**Task brief**
Each line in the entries below that holds the word "workflow" belongs in the answer.

===== Listed entries =====

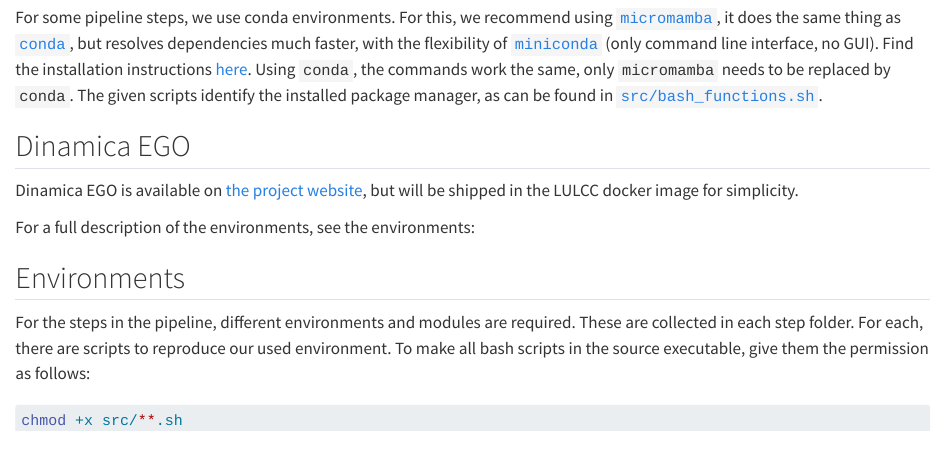
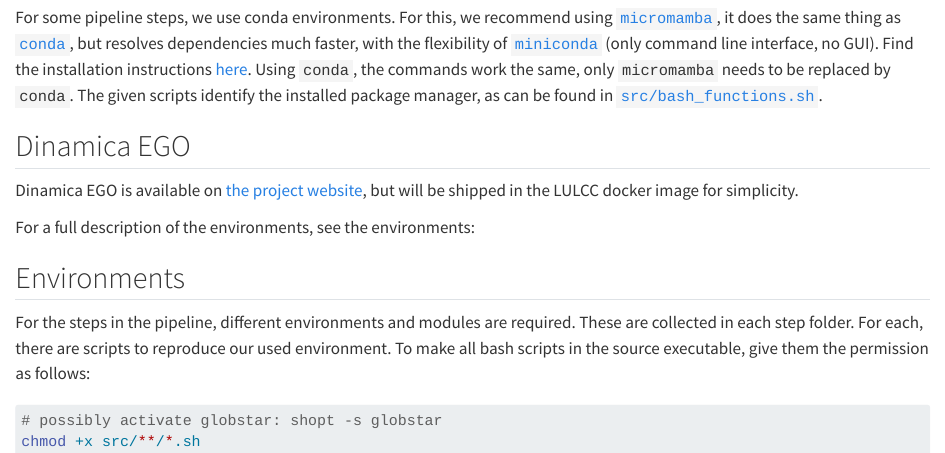
Before and after one commit to ethzplus/evoland-plus-HPC, a Quarto document (FutureEiGuide/setup.qmd): the page in a window 1100 px wide, from 180 px down. Rendered offline with R 4.5, knitr and Pandoc in place of Quarto, with nearby package versions.

Commit message:
DOC: corrected globstar bash command

````diff
--- a/FutureEiGuide/setup.qmd
+++ b/FutureEiGuide/setup.qmd
@@ -36,5 +36,6 @@ To make all bash scripts in the source executable, give them the permission as
 follows:
 
 ```bash
-chmod +x src/**.sh
+# possibly activate globstar: shopt -s globstar
+chmod +x src/**/*.sh
 ```
````
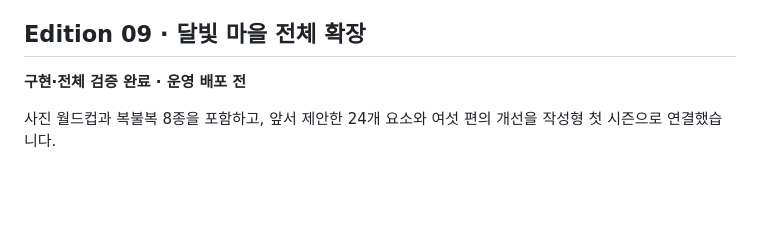
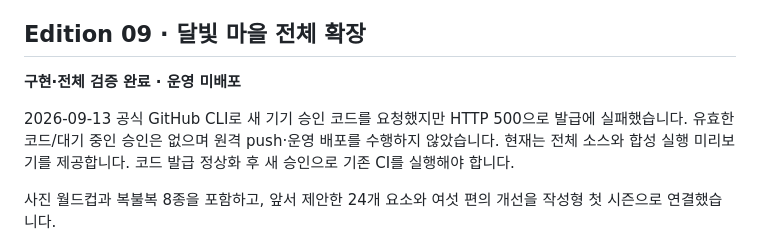
Before and after one commit to dampd21/Theme-Sa, a Markdown page: README.md, the part around the change. Drawn GitHub-style; blank space fills up the shorter version.

```diff
--- a/README.md
+++ b/README.md
@@ -8,7 +8,9 @@
 
 ## Edition 09 · 달빛 마을 전체 확장
 
-**구현·전체 검증 완료 · 운영 배포 전**
+**구현·전체 검증 완료 · 운영 미배포**
+
+2026-09-13 공식 GitHub CLI로 새 기기 승인 코드를 요청했지만 HTTP 500으로 발급에 실패했습니다. 유효한 코드/대기 중인 승인은 없으며 원격 push·운영 배포를 수행하지 않았습니다. 현재는 전체 소스와 합성 실행 미리보기를 제공합니다. 코드 발급 정상화 후 새 승인으로 기존 CI를 실행해야 합니다.
 
 사진 월드컵과 복불복 8종을 포함하고, 앞서 제안한 24개 요소와 여섯 편의 개선을 작성형 첫 시즌으로 연결했습니다.
 
```
Also changed, not shown: 달빛마을-전체업데이트-안내.md (+1 -1 lines).
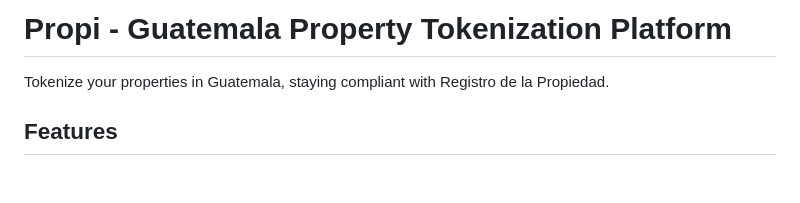
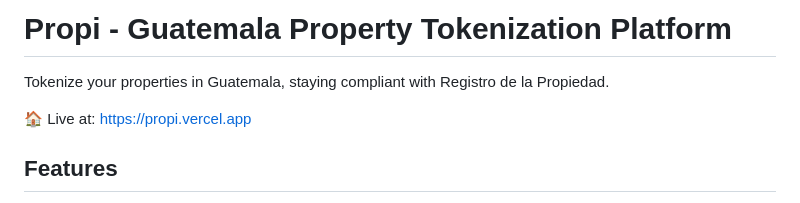
Before and after one commit to otabart/propi, a Markdown page: README.md, the part around the change. Rendered like a GitHub page; blank space fills up the shorter version.

Commit message:
Add live URL to README and trigger deployment

```diff
--- a/README.md
+++ b/README.md
@@ -1,6 +1,8 @@
 # Propi - Guatemala Property Tokenization Platform
 
 Tokenize your properties in Guatemala, staying compliant with Registro de la Propiedad.
+
+🏠 Live at: https://propi.vercel.app
 
 ## Features
 
```
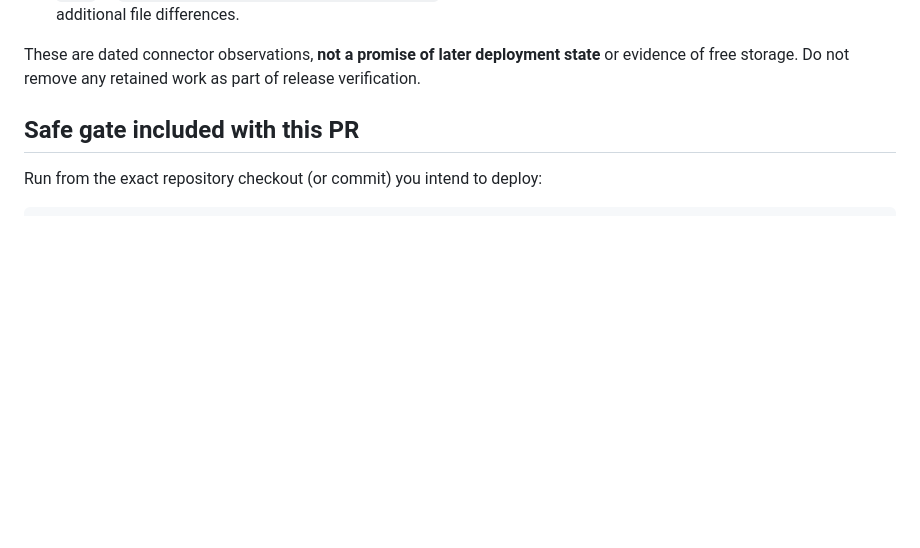
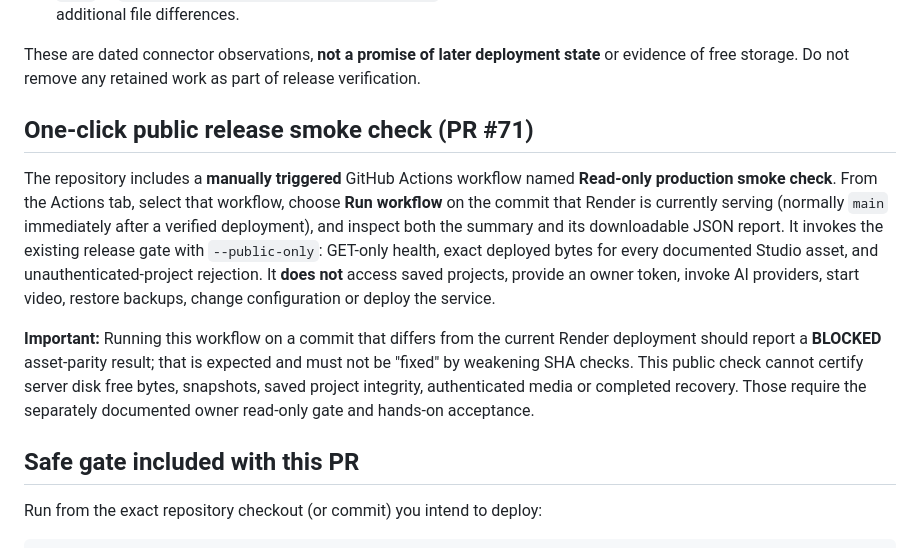
Before and after one commit to workinghard90/Wonderfully-Enchanted-Chaos-ai, a Markdown page: docs/RELEASE_GATE.md, the part around the change. GitHub-like rendering; blank space fills up the shorter version.

Commit message:
Explain one-click public production smoke check and exact-deployment semantics

```diff
--- a/docs/RELEASE_GATE.md
+++ b/docs/RELEASE_GATE.md
@@ -26,6 +26,25 @@ AI calls, deleting data, starting video jobs or silently deploying code.
 These are dated connector observations, **not a promise of later deployment
 state** or evidence of free storage. Do not remove any retained work as part
 of release verification.
+
+## One-click public release smoke check (PR #71)
+
+The repository includes a **manually triggered** GitHub Actions workflow named
+**Read-only production smoke check**. From the Actions tab, select that workflow,
+choose **Run workflow** on the commit that Render is currently serving (normally
+`main` immediately after a verified deployment), and inspect both the summary
+and its downloadable JSON report. It invokes the existing release gate with
+`--public-only`: GET-only health, exact deployed bytes for every documented
+Studio asset, and unauthenticated-project rejection. It **does not** access
+saved projects, provide an owner token, invoke AI providers, start video,
+restore backups, change configuration or deploy the service.
+
+**Important:** Running this workflow on a commit that differs from the current
+Render deployment should report a **BLOCKED** asset-parity result; that is
+expected and must not be "fixed" by weakening SHA checks. This public check
+cannot certify server disk free bytes, snapshots, saved project integrity,
+authenticated media or completed recovery. Those require the separately
+documented owner read-only gate and hands-on acceptance.
 
 ## Safe gate included with this PR
 
```
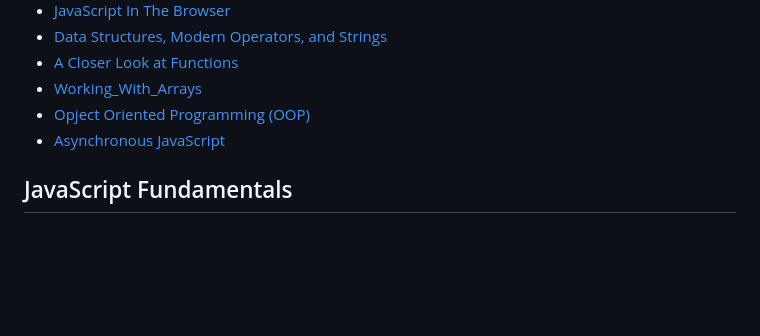
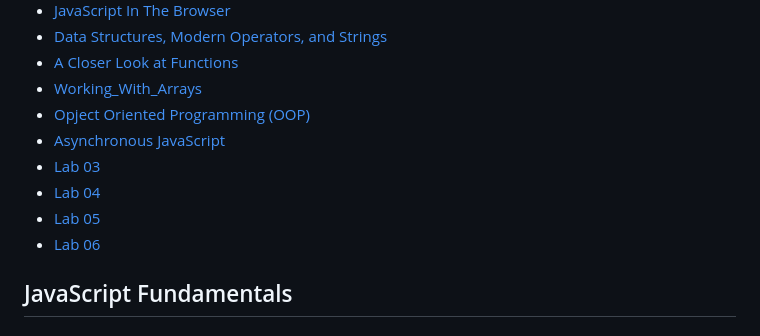
Before and after one commit to genius-wizard-dev/21000991_NguyenThanhThuan, a Markdown page: README.md, the part around the change printed below. Rendered like a GitHub page; blank space fills up the shorter version.

```diff
--- a/README.md
+++ b/README.md
@@ -12,6 +12,10 @@
 - [Working_With_Arrays](#working_with_arrays)
 - [Opject Oriented Programming (OOP)](#opject-oriented-programming)
 - [Asynchronous JavaScript](#asynchronous-javascript)
+- [Lab 03](#lab-03)
+- [Lab 04](#lab-04)
+- [Lab 05](#lab-05)
+- [Lab 06](#lab-06)
 
 ## JavaScript Fundamentals
 
```
Also changed, not shown: other parts of README.md (+40 -0 lines).
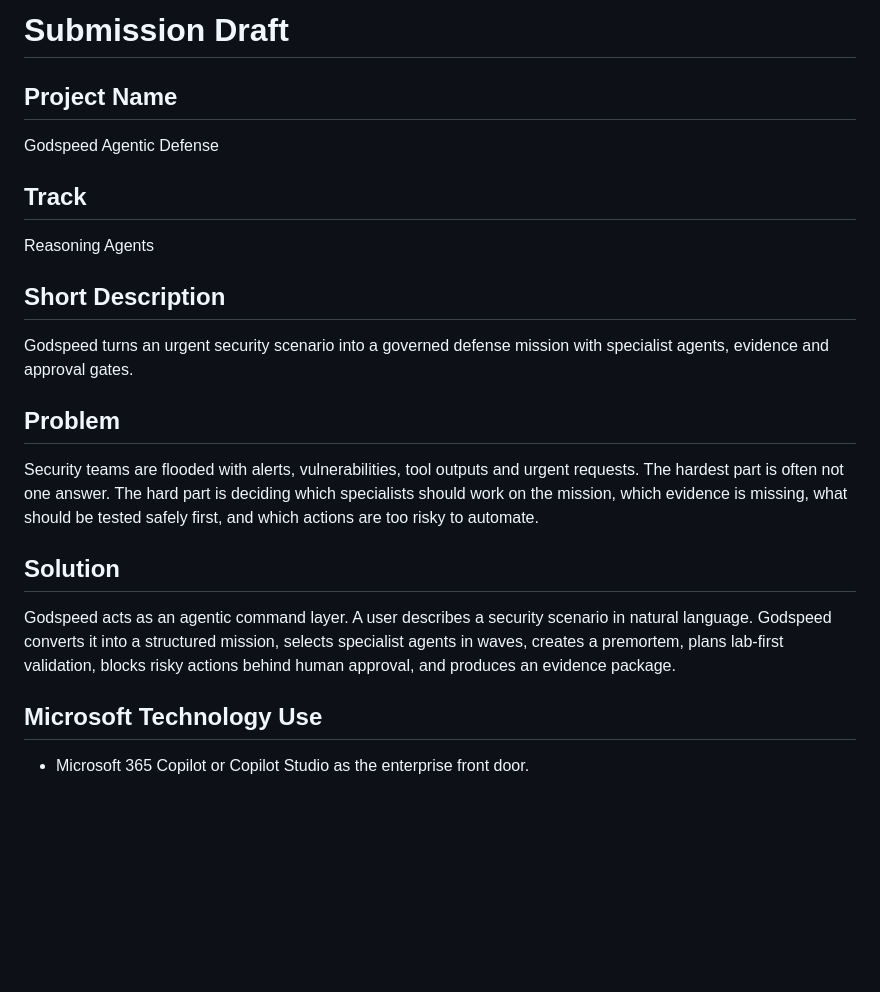
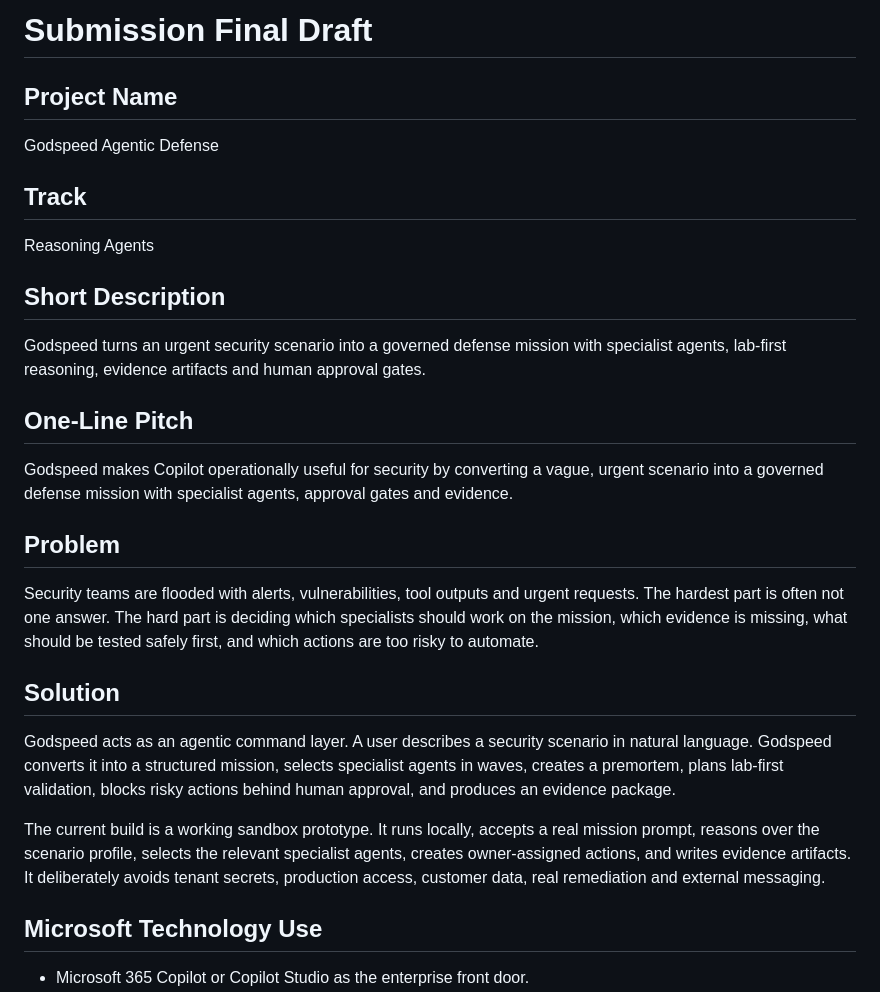
Before and after one commit to SupaYoshi/godspeed-agentic-defense-demo, a Markdown page: docs/submission-draft.md, the part around one of its changes. GitHub-like rendering; blank space fills up the shorter version.

```diff
--- a/docs/submission-draft.md
+++ b/docs/submission-draft.md
@@ -1,4 +1,4 @@
-# Submission Draft
+# Submission Final Draft
 
 ## Project Name
 
@@ -10,7 +10,11 @@ Reasoning Agents
 
 ## Short Description
 
-Godspeed turns an urgent security scenario into a governed defense mission with specialist agents, evidence and approval gates.
+Godspeed turns an urgent security scenario into a governed defense mission with specialist agents, lab-first reasoning, evidence artifacts and human approval gates.
+
+## One-Line Pitch
+
+Godspeed makes Copilot operationally useful for security by converting a vague, urgent scenario into a governed defense mission with specialist agents, approval gates and evidence.
 
 ## Problem
 
@@ -19,6 +23,8 @@ Security teams are flooded with alerts, vulnerabilities, tool outputs and urgent
 ## Solution
 
 Godspeed acts as an agentic command layer. A user describes a security scenario in natural language. Godspeed converts it into a structured mission, selects specialist agents in waves, creates a premortem, plans lab-first validation, blocks risky actions behind human approval, and produces an evidence package.
+
+The current build is a working sandbox prototype. It runs locally, accepts a real mission prompt, reasons over the scenario profile, selects the relevant specialist agents, creates owner-assigned actions, and writes evidence artifacts. It deliberately avoids tenant secrets, production access, customer data, real remediation and external messaging.
 
 ## Microsoft Technology Use
 
```
Also changed, not shown: other parts of docs/submission-draft.md (+26 -4 lines), README.md (+5 -0 lines), docs/submission-assets.md (added, +36 -0 lines), artifacts/screenshots/godspeed-interface.png (added), 4 other files.
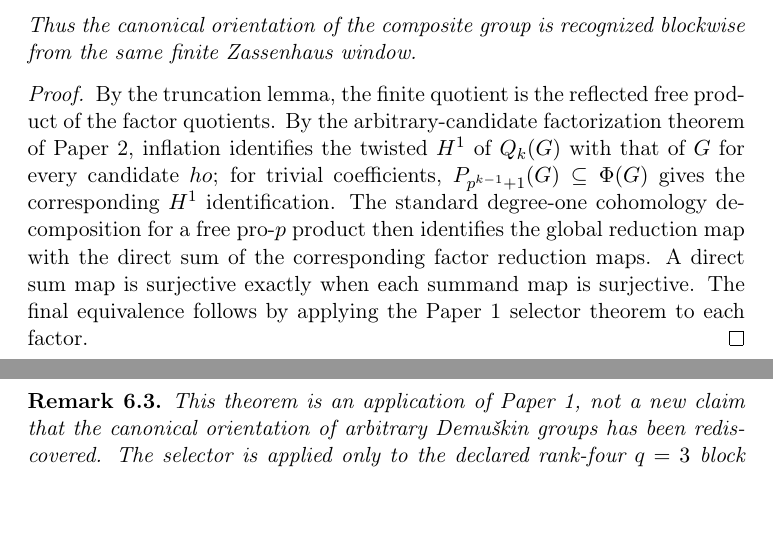
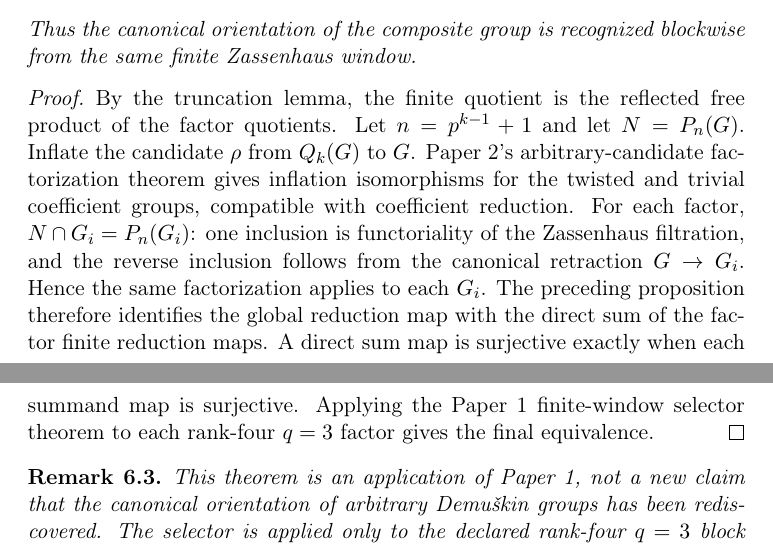
Before and after one commit to seocopy70/math_research, a LaTeX paper (paper3/main.tex): two parts of pages 7 and 8 of 10, joined at a grey line, cut so that both start at the same text, the shorter picture padded with empty space. Compiled offline with pdfLaTeX.

Commit message:
paper3: repair escaped rho and finalize recognition proof

```diff
--- a/paper3/main.tex
+++ b/paper3/main.tex
@@ -301,8 +301,7 @@ Thus the canonical orientation of the composite group is recognized blockwise fr
 \end{theorem}
 
 \begin{proof}
-By the truncation lemma, the finite quotient is the reflected free product of the factor quotients. By the arbitrary-candidate factorization theorem of Paper 2, inflation identifies the twisted $H^1$ of $Q_k(G)$ with that of $G$ for every candidate $
-ho$; for trivial coefficients, $P_{p^{k-1}+1}(G)\subseteq\Phi(G)$ gives the corresponding $H^1$ identification. The standard degree-one cohomology decomposition for a free pro-$p$ product then identifies the global reduction map with the direct sum of the corresponding factor reduction maps. A direct sum map is surjective exactly when each summand map is surjective. The final equivalence follows by applying the Paper 1 selector theorem to each factor.
+By the truncation lemma, the finite quotient is the reflected free product of the factor quotients. Let $n=p^{k-1}+1$ and let $N=P_n(G)$. Inflate the candidate $\rho$ from $Q_k(G)$ to $G$. Paper 2's arbitrary-candidate factorization theorem gives inflation isomorphisms for the twisted and trivial coefficient groups, compatible with coefficient reduction. For each factor, $N\cap G_i=P_n(G_i)$: one inclusion is functoriality of the Zassenhaus filtration, and the reverse inclusion follows from the canonical retraction $G\to G_i$. Hence the same factorization applies to each $G_i$. The preceding proposition therefore identifies the global reduction map with the direct sum of the factor finite reduction maps. A direct sum map is surjective exactly when each summand map is surjective. Applying the Paper 1 finite-window selector theorem to each rank-four $q=3$ factor gives the final equivalence.
 \end{proof}
 
 \begin{remark}
```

=====

**Answer to this exercise**
+The repository includes a **manually triggered** GitHub Actions workflow named
+**Read-only production smoke check**. From the Actions tab, select that workflow,
+choose **Run workflow** on the commit that Render is currently serving (normally
+**Important:** Running this workflow on a commit that differs from the current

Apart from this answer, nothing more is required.